■ **SUPPLIED ENTRIES**

------------------------------------------------

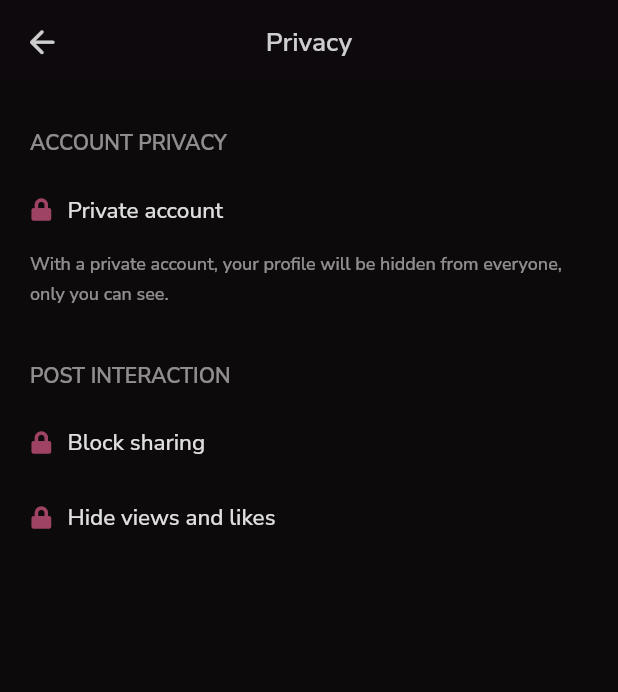
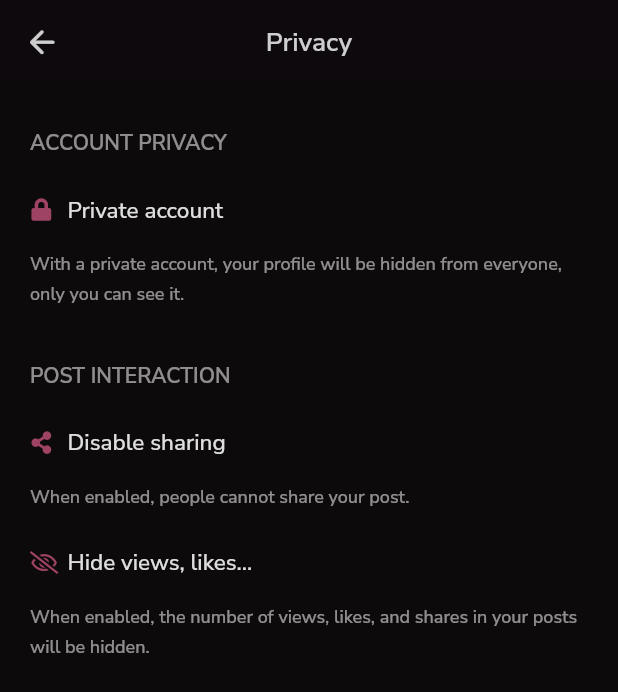
Before and after one commit to Wongoose/Versify, a Flutter app: the AccountPrivacy screen opened directly, on a phone screen of 412 x 824 dp. Shown: the top 692 px of the screen. Run offline on Flutter 3.47's test engine with Material 2 defaults, Android fonts, the phone set to English and light mode, and no system bars; drawn by our look-alikes of overlay_support; our stand-ins replace cached_network_image, cloud_firestore, firebase_auth, firebase_core, firebase_dynamic_links, firebase_messaging and 13 more; missing offline and left inert: overlay_tutorial; accounts and stored records are empty.

Commit message:
Privacy page Design

```diff
--- a/lib/screens/profile_screen/settings/account_privacy.dart
+++ b/lib/screens/profile_screen/settings/account_privacy.dart
@@ -107,7 +107,7 @@ class AccountPrivacy extends StatelessWidget {
             ),
             SizedBox(
               child: Text(
-                    'With a private account, your profile will be hidden from everyone, only you can see.',
+                'With a private account, your profile will be hidden from everyone, only you can see it.',
                 style: TextStyle(
                   height: 1.7,
                   fontSize: 12,
@@ -134,13 +134,13 @@ class AccountPrivacy extends StatelessWidget {
                 crossAxisAlignment: CrossAxisAlignment.center,
                 children: [
                   Icon(
-                    FontAwesomeIcons.lock,
+                    FontAwesomeIcons.shareAlt,
                     size: 15,
                     color: Theme.of(context).primaryColor.withOpacity(0.6),
                   ),
                   SizedBox(width: 10),
                   Text(
-                    'Block sharing',
+                    'Disable sharing',
                     style: TextStyle(
                       fontSize: 15,
                       color: _themeProvider.primaryTextColor.withOpacity(0.87),
@@ -151,19 +151,31 @@ class AccountPrivacy extends StatelessWidget {
                 ],
               ),
             ),
+            SizedBox(
+              child: Text(
+                'When enabled, people cannot share your post.',
+                style: TextStyle(
+                  height: 1.7,
+                  fontSize: 12,
+                  color: _themeProvider.secondaryTextColor,
+                  fontWeight: FontWeight.w500,
+                ),
+              ),
+            ),
+            SizedBox(height: 10),
             Padding(
               padding: EdgeInsets.fromLTRB(0, 15, 0, 15),
               child: Row(
                 crossAxisAlignment: CrossAxisAlignment.center,
                 children: [
                   Icon(
-                    FontAwesomeIcons.lock,
+                    FontAwesomeIcons.eyeSlash,
                     size: 15,
                     color: Theme.of(context).primaryColor.withOpacity(0.6),
                   ),
                   SizedBox(width: 10),
                   Text(
-                    'Hide views and likes',
+                    'Hide views, likes...',
                     style: TextStyle(
                       fontSize: 15,
                       color: _themeProvider.primaryTextColor.withOpacity(0.87),
@@ -174,6 +186,29 @@ class AccountPrivacy extends StatelessWidget {
                 ],
               ),
             ),
+            SizedBox(
+              child: Text(
+                'When enabled, the number of views, likes, and shares in your posts will be hidden.',
+                style: TextStyle(
+                  height: 1.7,
+                  fontSize: 12,
+                  color: _themeProvider.secondaryTextColor,
+                  fontWeight: FontWeight.w500,
+                ),
+              ),
+            ),
+            // SizedBox(height: 10),
+            // Divider(thickness: 0.5),
+            // SizedBox(height: 10),
+            // Text(
+            //   'PERSONALIZATION',
+            //   style: TextStyle(
+            //     fontSize: 14,
+            //     color: _themeProvider.secondaryTextColor,
+            //     fontWeight: FontWeight.w600,
+            //   ),
+            // ),
+            // SizedBox(height: 10),
           ],
         ),
       ),
```
Lines whose indentation alone changed are shown as unchanged.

------------------------------------------------

■ **ABOUT THIS TASK**
Only a number should come back: the count of lines above that include "will".

■ **ANSWER TO THE PROBLEM**
3